== Segment start ==

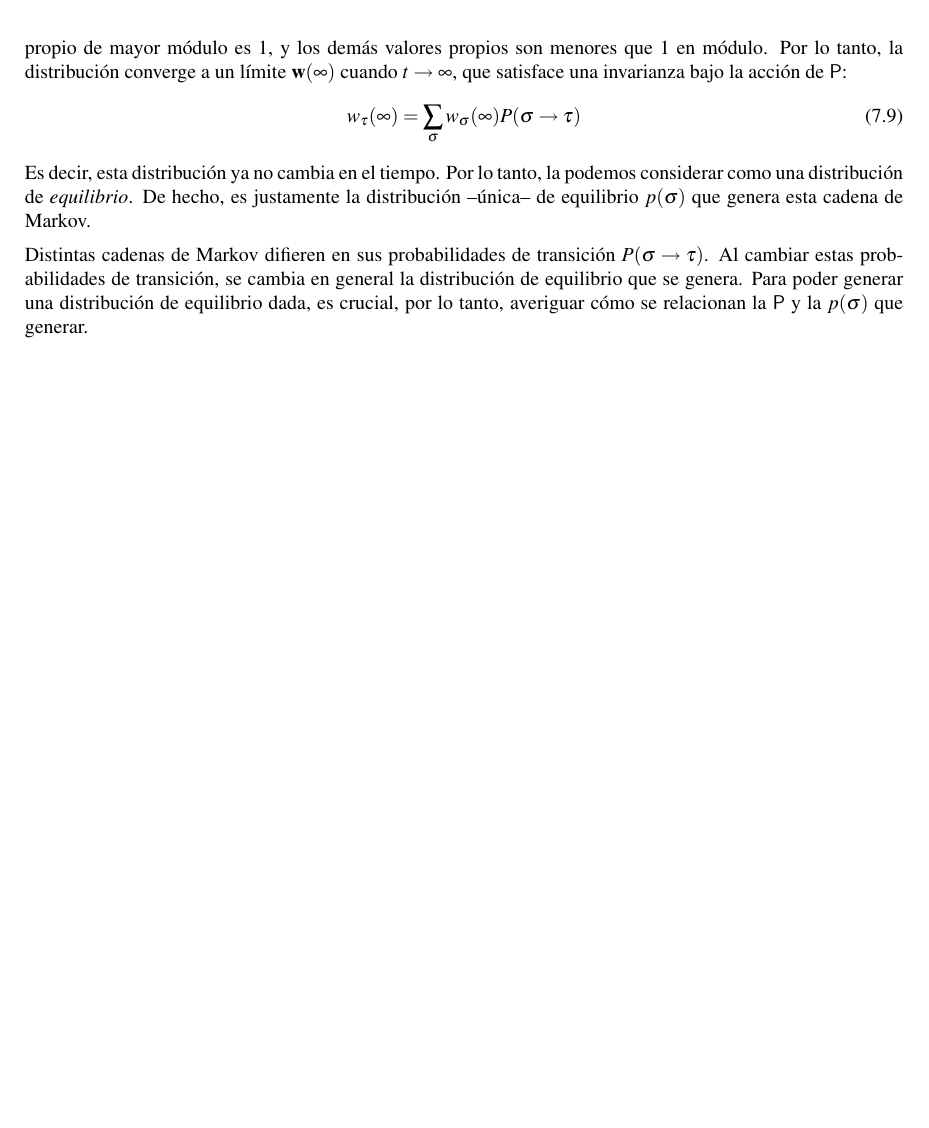
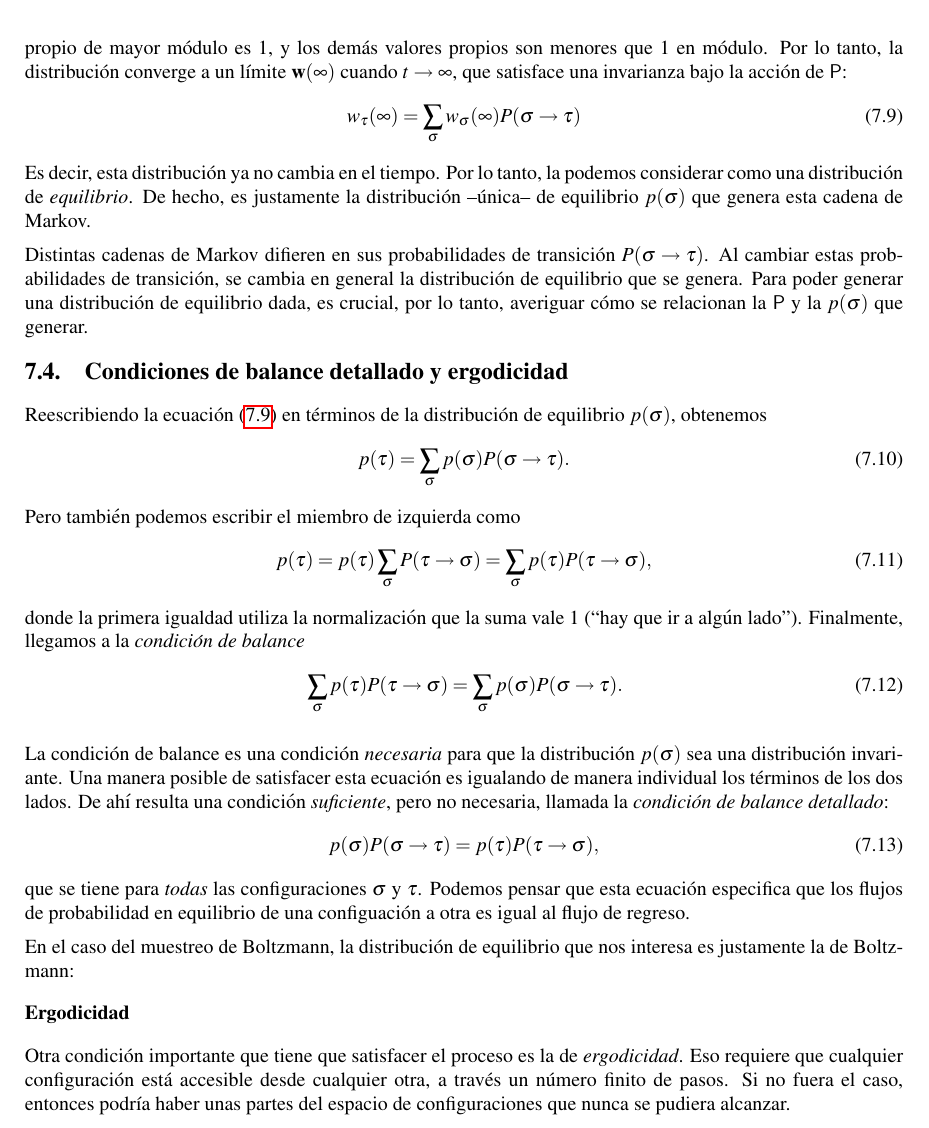
Before and after one commit to dpsanders/metodos-computacionales, a LaTeX book (notas/notas.tex, which reads notas/muestreo.tex): part of page 32 of 32, cut so that both start at the same text, the shorter picture padded with empty space. The pictures show the PDF file notas/notas.pdf that the author committed with the source.

Commit message:
Added small amount of text to muestreo

```diff
--- a/notas/muestreo.tex
+++ b/notas/muestreo.tex
@@ -92,8 +92,42 @@ Por lo tanto, el comportamiento asintótico en el tiempo de las probabilidades $
 De hecho, esta condición de normalización implica que el valor propio de mayor módulo es $1$, y los demás valores propios son menores que $1$ en módulo.  Por lo tanto, la distribución converge a un límite $\ww(\infty)$ cuando $t \to \infty$, que satisface una invarianza bajo la acción de $\PP$:
 \begin{equation}
 w_\tt(\infty) = \sum_\ss w_\ss(\infty) P(\ss \to \tt)
+\label{eq:eqm-distn-w}
 \end{equation}
 Es decir, esta distribución ya no cambia en el tiempo. Por lo tanto, la podemos considerar como una distribución de \defn{equilibrio}.
 De hecho, es justamente la distribución --única-- de equilibrio $p(\ss)$ que genera esta cadena de Markov.
 
 Distintas cadenas de Markov difieren en sus probabilidades de transición $P(\ss \to \tt)$. Al cambiar estas probabilidades de transición, se cambia en general la distribución de equilibrio que se genera. Para poder generar una distribución de equilibrio dada, es crucial, por lo tanto, averiguar cómo se relacionan la $\PP$ y la $p(\ss)$ que generar.
+
+
+\section{Condiciones de balance detallado y ergodicidad}
+
+Reescribiendo la ecuación \eqref{eq:eqm-distn-w} en términos de la distribución de equilibrio $p(\ss)$, obtenemos
+\begin{equation}
+ p(\tau) = \sum_\ss p(\ss) P(\ss \to \tau).
+\end{equation}
+Pero también podemos escribir el miembro de izquierda como
+\begin{equation}
+  p(\tau) = p(\tau) \sum_\ss P(\tau \to \ss) = \sum_\ss p(\tau) P(\tau \to \ss),
+\end{equation}
+donde la primera igualdad utiliza la normalización que la suma vale $1$ (``hay que ir a algún lado'').
+Finalmente, llegamos a la \defn{condición de balance}
+\begin{equation}
+ \sum_\ss p(\tau) P(\tau \to \ss) = \sum_\ss p(\ss) P(\ss \to \tau).
+\end{equation}
+
+La condición de balance es una condición \emph{necesaria} para que la distribución $p(\ss)$ sea una distribución invariante.
+Una manera posible de satisfacer esta ecuación es igualando de manera individual los términos de los dos lados. De ahí resulta una condición
+\emph{suficiente}, pero no necesaria, llamada la \defn{condición de balance detallado}:
+\begin{equation}
+p(\ss) P(\ss \to \tau) =  p(\tau) P(\tau \to \ss),
+\end{equation}
+que se tiene para \emph{todas} las configuraciones $\ss$ y $\tt$.
+Podemos pensar que esta ecuación especifica que los flujos de probabilidad en equilibrio de una configuación a otra es igual al flujo de regreso.
+
+En el caso del muestreo de Boltzmann, la distribución de equilibrio que nos interesa es justamente la de Boltzmann:
+
+\subsubsection{Ergodicidad}
+Otra condición importante que tiene que satisfacer el proceso es la de \defn{ergodicidad}. Eso requiere que cualquier configuración está accesible
+desde cualquier otra, a través un número finito de pasos. Si no fuera el caso, entonces podría haber unas partes del espacio de configuraciones que nunca se
+pudiera alcanzar.
```
Also changed, not shown: notas/notas.pdf.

== Segment end ==

Exercise requirements: Locate the string "muestreo" in the listing above and copy every line where it occurs.

Task response:
Before and after one commit to dpsanders/metodos-computacionales, a LaTeX book (notas/notas.tex, which reads notas/muestreo.tex): part of page 32 of 32, cut so that both start at the same text, the shorter picture padded with empty space. The pictures show the PDF file notas/notas.pdf that the author committed with the source.
Added small amount of text to muestreo
--- a/notas/muestreo.tex
+++ b/notas/muestreo.tex
+En el caso del muestreo de Boltzmann, la distribución de equilibrio que nos interesa es justamente la de Boltzmann:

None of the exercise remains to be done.